Currently, the council sends a letter to all residents who live near to a proposed development informing them of the plans. If the proposal passes, neighbours will have to rely upon posters displayed in the street.
The council has claimed sending these letters costs them £85,000 per year. Over the next three years, they must cut their budget by £45 million.
Molly Klidzia, Secretary of the Morland Park Resident’s Association, described the plans as “nonsense”.
She said: “[The council] are more and more eroding the public’s right to information.
“And where will they put the posters? Are they going to provide us with community notice boards? If they are on a tree or a lamppost, they’ll be so small that no one can read them. It’s disgraceful.”
A spokesperson for the East Coulsdon Resident’s Association said: “There’s a risk that developers and residents might take the posters down. Using a poster just isn’t adequate.”

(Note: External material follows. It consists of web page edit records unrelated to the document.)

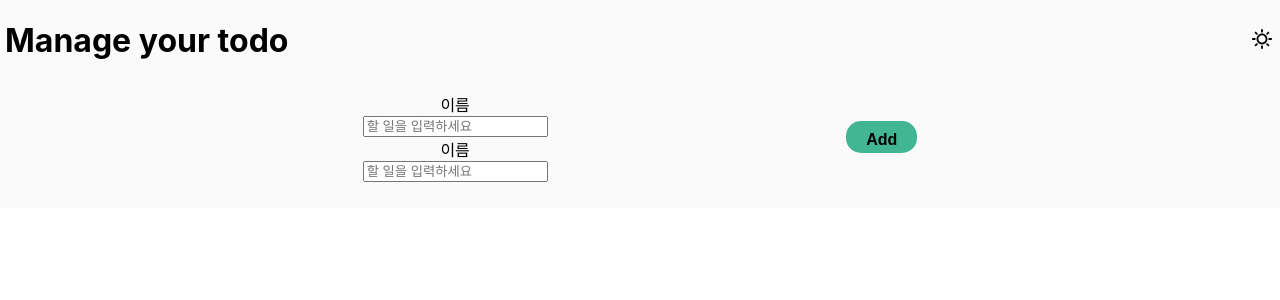
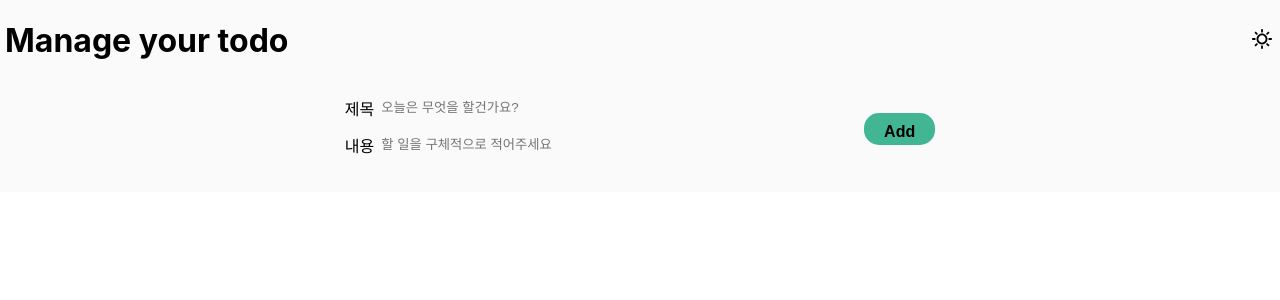
Before and after one commit to Urchinode/web_full_stack_practice, a React (Vite) app in the folder todo-upgrade/: page / in a window 1280 px wide. Shown: the top 300 px of the page. Built offline with nearby package versions, Linux system fonts and the light colour scheme.

Commit message:
[ug-todo] update: create todo using redux

```diff
--- a/todo-upgrade/src/components/todo/input/TodoInput.tsx
+++ b/todo-upgrade/src/components/todo/input/TodoInput.tsx
@@ -1,21 +1,53 @@
-import * as React from "react";
+import { ThemeContext } from "@/providers/ThemeProvider";
+import THEME from "@/styles/theme";
+import { useContext } from "react";
 import styled from "styled-components";
-
-interface TodoInputProps {}
 
 const TodoInputBox = styled.div`
   display: flex;
-  flex-direction: column;
   align-items: center;
   justify-content: center;
+  margin-bottom: 5px;
 `;
 
-const TodoInput: React.FC<TodoInputProps> = () => {
+const TodoInputName = styled.span<{ theme: string }>`
+  color: ${({ theme }) =>
+    theme === "LIGHT"
+      ? THEME.COLOR.DARK.BACKGROUND
+      : THEME.COLOR.LIGHT.BACKGROUND};
+  margin-right: 5px;
+`;
+
+const Input = styled.input<{ theme: string }>`
+  width: 200px;
+  height: 30px;
+  border: none;
+  background-color: ${({ theme }) =>
+    theme === "LIGHT"
+      ? THEME.COLOR.LIGHT.BACKGROUND
+      : THEME.COLOR.DARK.BACKGROUND};
+`;
+
+interface TodoInputProps {
+  title: string;
+  placeholder: string;
+  value: string;
+  onChange?: (e: React.ChangeEvent<HTMLInputElement>) => void;
+}
+
+const TodoInput = ({ title, placeholder, value, onChange }: TodoInputProps) => {
+  const { theme } = useContext(ThemeContext);
   return (
     <>
       <TodoInputBox>
-        <span>이름</span>
-        <input type="text" placeholder="할 일을 입력하세요"></input>
+        <TodoInputName theme={theme}>{title}</TodoInputName>
+        <Input
+          theme={theme}
+          type="text"
+          placeholder={placeholder}
+          value={value}
+          onChange={onChange}
+        ></Input>
       </TodoInputBox>
     </>
   );
--- a/todo-upgrade/src/components/todo/input/TodoInputContainer.tsx
+++ b/todo-upgrade/src/components/todo/input/TodoInputContainer.tsx
@@ -1,9 +1,12 @@
-import React from "react";
 import styled from "styled-components";
+import {  useDispatch, useSelector } from "react-redux";
 import TodoInput from "./TodoInput";
 import TodoRegisterBtn from "./TodoRegisterBtn";
+import { useState } from "react";
+import { RootState } from "@/store";
+import { addTodo } from "@/store/action";
 
-const InputSection = styled.section`
+const InputSection = styled.form`
   display: flex;
   flex: 1, 1;
   justify-content: space-evenly;
@@ -17,13 +20,43 @@ const TodoInputContent = styled.div`
   justify-content: center;
 `;
 
-const TodoInputContainer: React.FC = () => {
+const TodoInputContainer = () => {
+  const [title, setTitle] = useState<string>("");
+  const [description, setDescription] = useState<string>("");
+  const todos = useSelector((state: RootState) => state.todos);
+  const dispatch = useDispatch();
+
+  const handleTitle = (e: React.ChangeEvent<HTMLInputElement>) => {
+    setTitle(e.target.value);
+  }
+
+  const handleDescription = (e: React.ChangeEvent<HTMLInputElement>) => {
+    setDescription(e.target.value);
+  }
+
+  const handleSubmit = (e: React.FormEvent<HTMLFormElement>) => {
+    e.preventDefault();
+    if(title === "" || description === ""){
+      alert("제목과 내용을 입력해주세요");
+      return;
+    }
+    dispatch(addTodo({
+      id: String(todos.length + 1),
+      title: title,
+      content: description,
+      isDone: false,
+      createdAt: new Date().toLocaleDateString(),
+    }))
+    setTitle("");
+    setDescription("");
+  }
+
   return (
     <>
-      <InputSection>
+      <InputSection onSubmit={handleSubmit}>
         <TodoInputContent>
-          <TodoInput></TodoInput>
-          <TodoInput></TodoInput>
+          <TodoInput title={"제목"} placeholder="오늘은 무엇을 할건가요?" value={title} onChange={handleTitle}></TodoInput>
+          <TodoInput title={"내용"} placeholder="할 일을 구체적으로 적어주세요" value={description} onChange={handleDescription}></TodoInput>
         </TodoInputContent>
         <TodoRegisterBtn></TodoRegisterBtn>
       </InputSection>
```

Leader of the Council, Mike Fisher, defended the plans. He said: “At the moment we write to everyone within a certain distance of a planning application and one of the biggest complaints we get is, ‘I live next door and I didn’t get a letter’.
“You can live next door and be more than so-many metres away and not get a letter, and you can be four or five doors away in the other direction and you do get one.”

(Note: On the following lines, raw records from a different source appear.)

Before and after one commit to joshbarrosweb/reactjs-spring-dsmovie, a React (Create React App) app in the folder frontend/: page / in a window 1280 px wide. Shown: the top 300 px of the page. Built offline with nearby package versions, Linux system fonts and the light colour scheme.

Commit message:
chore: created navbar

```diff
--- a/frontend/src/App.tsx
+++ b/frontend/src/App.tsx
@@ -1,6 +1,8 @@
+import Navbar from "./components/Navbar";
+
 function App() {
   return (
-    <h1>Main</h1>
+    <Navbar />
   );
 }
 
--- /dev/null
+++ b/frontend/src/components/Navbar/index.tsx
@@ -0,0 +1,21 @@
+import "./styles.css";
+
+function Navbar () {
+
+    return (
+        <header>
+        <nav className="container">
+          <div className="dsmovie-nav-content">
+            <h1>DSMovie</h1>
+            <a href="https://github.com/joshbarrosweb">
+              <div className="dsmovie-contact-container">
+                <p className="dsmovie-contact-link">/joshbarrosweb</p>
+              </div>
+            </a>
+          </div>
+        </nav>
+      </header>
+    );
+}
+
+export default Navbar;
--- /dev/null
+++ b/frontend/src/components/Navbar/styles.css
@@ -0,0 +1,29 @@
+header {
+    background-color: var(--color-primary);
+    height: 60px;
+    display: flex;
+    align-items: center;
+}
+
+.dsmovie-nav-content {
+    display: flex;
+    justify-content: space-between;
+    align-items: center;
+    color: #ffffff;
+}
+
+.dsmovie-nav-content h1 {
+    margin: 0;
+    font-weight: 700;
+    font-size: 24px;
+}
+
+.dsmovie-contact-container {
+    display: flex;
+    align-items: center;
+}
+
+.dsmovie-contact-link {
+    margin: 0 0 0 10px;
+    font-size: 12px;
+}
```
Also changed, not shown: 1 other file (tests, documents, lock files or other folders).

As part of the plans, resident’s associations will be able to get applications sent to the planning committee. This would mean planning applications would have to be discussed by councillors before being approved.

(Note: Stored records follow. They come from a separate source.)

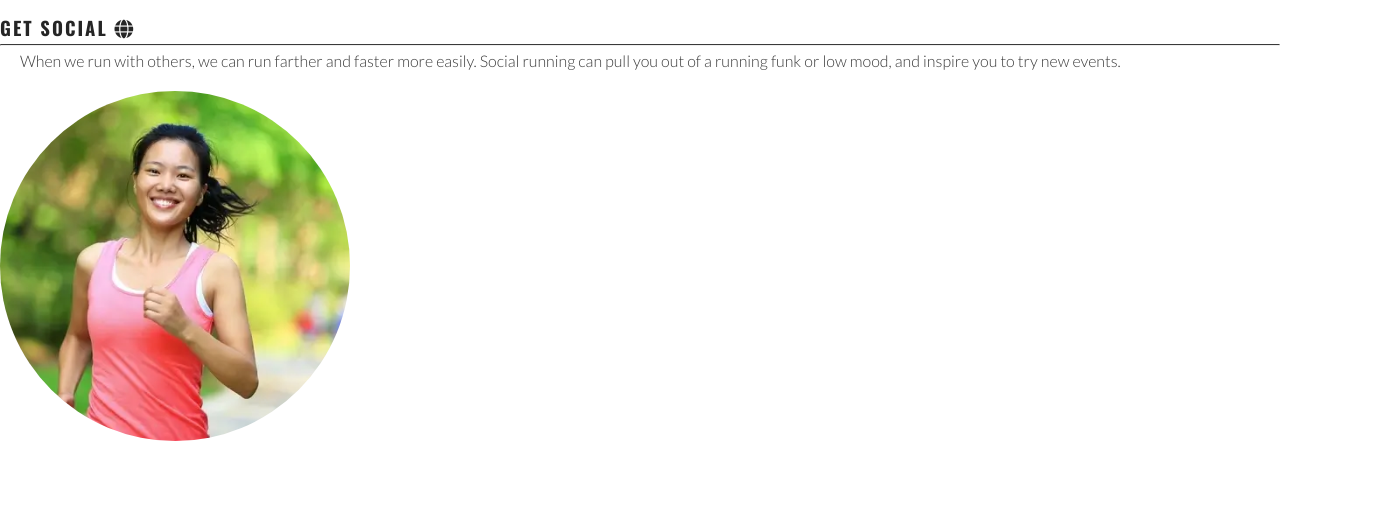
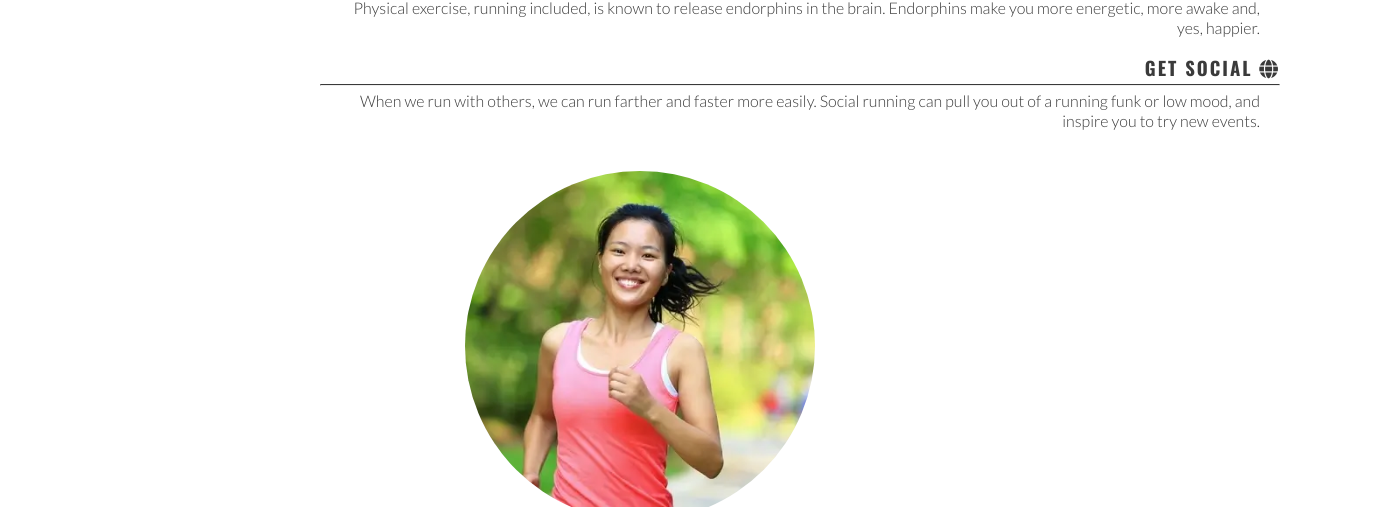
Before and after one commit to jesskins/love-running, a plain HTML site: page index.html in a window 1280 px wide. Shown: the part 954-1461 px from the top of the page, 1378 px wide, since content can reach past the window. Drawn offline with nearby package versions, Linux system fonts and the light colour scheme.

Commit message:
fiddled about to get the media queries to take affect again (it was a missing bracket, obviously).

```diff
--- a/assets/css/style.css
+++ b/assets/css/style.css
@@ -107,7 +107,6 @@ main {
 }
 
 /* big main picture */
-
 #hero {
     height: 600px;
     width:100%;
@@ -132,8 +131,13 @@ main {
     overflow-wrap: anywhere; /* This ensures long words break within the container */
     word-break: break-word;
     white-space: normal;
+}
 
+#cover-text > h2, h3 {
+    color:#ffffff;
+    word-break: break-word;
 }
+
 /* Reasons section */
 #reasons {
     width: 90%;
@@ -144,10 +148,10 @@ main {
     margin-bottom: 20px;
     text-align: center;
     font-size: 280%;
+    color:#3a3a3a
 }
 
-#benefits-physical > div,
-#benefits-mental > div {
+#benefits-physical > div,#benefits-mental > div {
     line-height: 20px;
     margin-bottom: 20px;
 }
@@ -156,29 +160,35 @@ main {
     padding: 0 20px;
 }
 
+#benefits-physical h3, #benefits-mental h3 {
+    color: #3a3a3a; /* Dark grey color */
+}
+
 #benefits hr {
     border-top: 1px solid #3a3a3a;
     margin: 5px 0;
 }
 
+#benefits-image {
+    display: flex;
+    justify-content: center;
+    align-items: center;
+    text-align: center;
+    margin: 20px auto;
+    height: 100%;
+}
+
 #circle-cover-bg {
-   background: url('../images/reasons-image.webp') no-repeat top center / cover;
+    background: url('../images/reasons-image.webp') no-repeat center center / cover;
     width: 90vw;
     height: 90vw;
     border-radius: 50%;
-    margin-bottom: 20px; /* circle */
     max-width: 350px;
     max-height: 350px;
-}
-
-#benefit-image {
-    display: flex;
-    align-items: center;
-    justify-content: center;
+    margin: 0 auto;
 }
 
 /* Footer */
-
 footer {
     padding-top: 2rem;
 }
@@ -204,35 +214,26 @@ footer {
     cursor: pointer;
 }
 
+/* Media Queries to follow - must be at the BOTTOM of the CSS file - in order of smallest screen size to largest */
 
-
-
-
-
-/* Media Queries to follow - must be at the BOTTOM of the CSS file - in order of smallest screen size to largest */
 /* larger screen sizes */
 @media screen and (min-width : 768px) {
-
     /* header element */
-
     nav {
         display: block;
         position: relative;
         box-shadow: none;
-        width: fix-content;
+        width: fit-content; /* Corrected from 'fix-content' */
         padding-right: 1rem;
-
     }
 
     /* to make the menu items display in a row */
-
     #menu {
         display: flex;
         align-self: right;
     }
 
     /* to give padding around menu items */
-
     #menu > li {
         padding-left: 1rem;
     }
@@ -241,8 +242,7 @@ footer {
         display: none;
     }
 
-/*to make bigger/more impact */
-
+    /* to make bigger/more impact */
     #logo {
         font-size: 280%;
         line-height: 75px;
@@ -250,10 +250,8 @@ footer {
     }
 
     /* main content - to push down to allow space for logo above */
-
     main {
         margin-top: 78px;
-
     }
 
     /* Hero image */
@@ -265,11 +263,23 @@ main {
         white-space: normal;
     }
 
+    /* reasons section */
+    #benefits-physical, #benefits-mental {
+        display: flex;
+        flex-direction: column;
+        width: 100%;
     }
 
-/* media query for small laptops - interactivity/responsiveness on hyperlinks */
+    #benefits-physical > div, #benefits-mental > div {
+        width: 75%;
+    }
 
-@media screen and (min-width: 992px) {
+    #benefits-mental > div {
+        text-align: end;
+        align-self: flex-end;
+    }
+}
 
-
-}
+/* media query for small laptops - interactivity/responsiveness on hyperlinks
+@media screen and (min-width: 992px)
+    Add your styles here for larger screens */
--- a/index.html
+++ b/index.html
@@ -51,7 +51,8 @@
         <section id="hero">
             <div id="cover-text">
                 <h2>Love Running</h2>
-                <h3>Dublin Docklands & Phoenix Park</h3>
+                <h3>Dublin Docklands &
+                    <br> Phoenix Park</h3>
             </div>
         </section>
 
```
Lines whose indentation alone changed are shown as unchanged.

Fisher added that this would give local residents a “greater role”, and overall the plans would “improve the amount of notice and reduce the costs significantly.”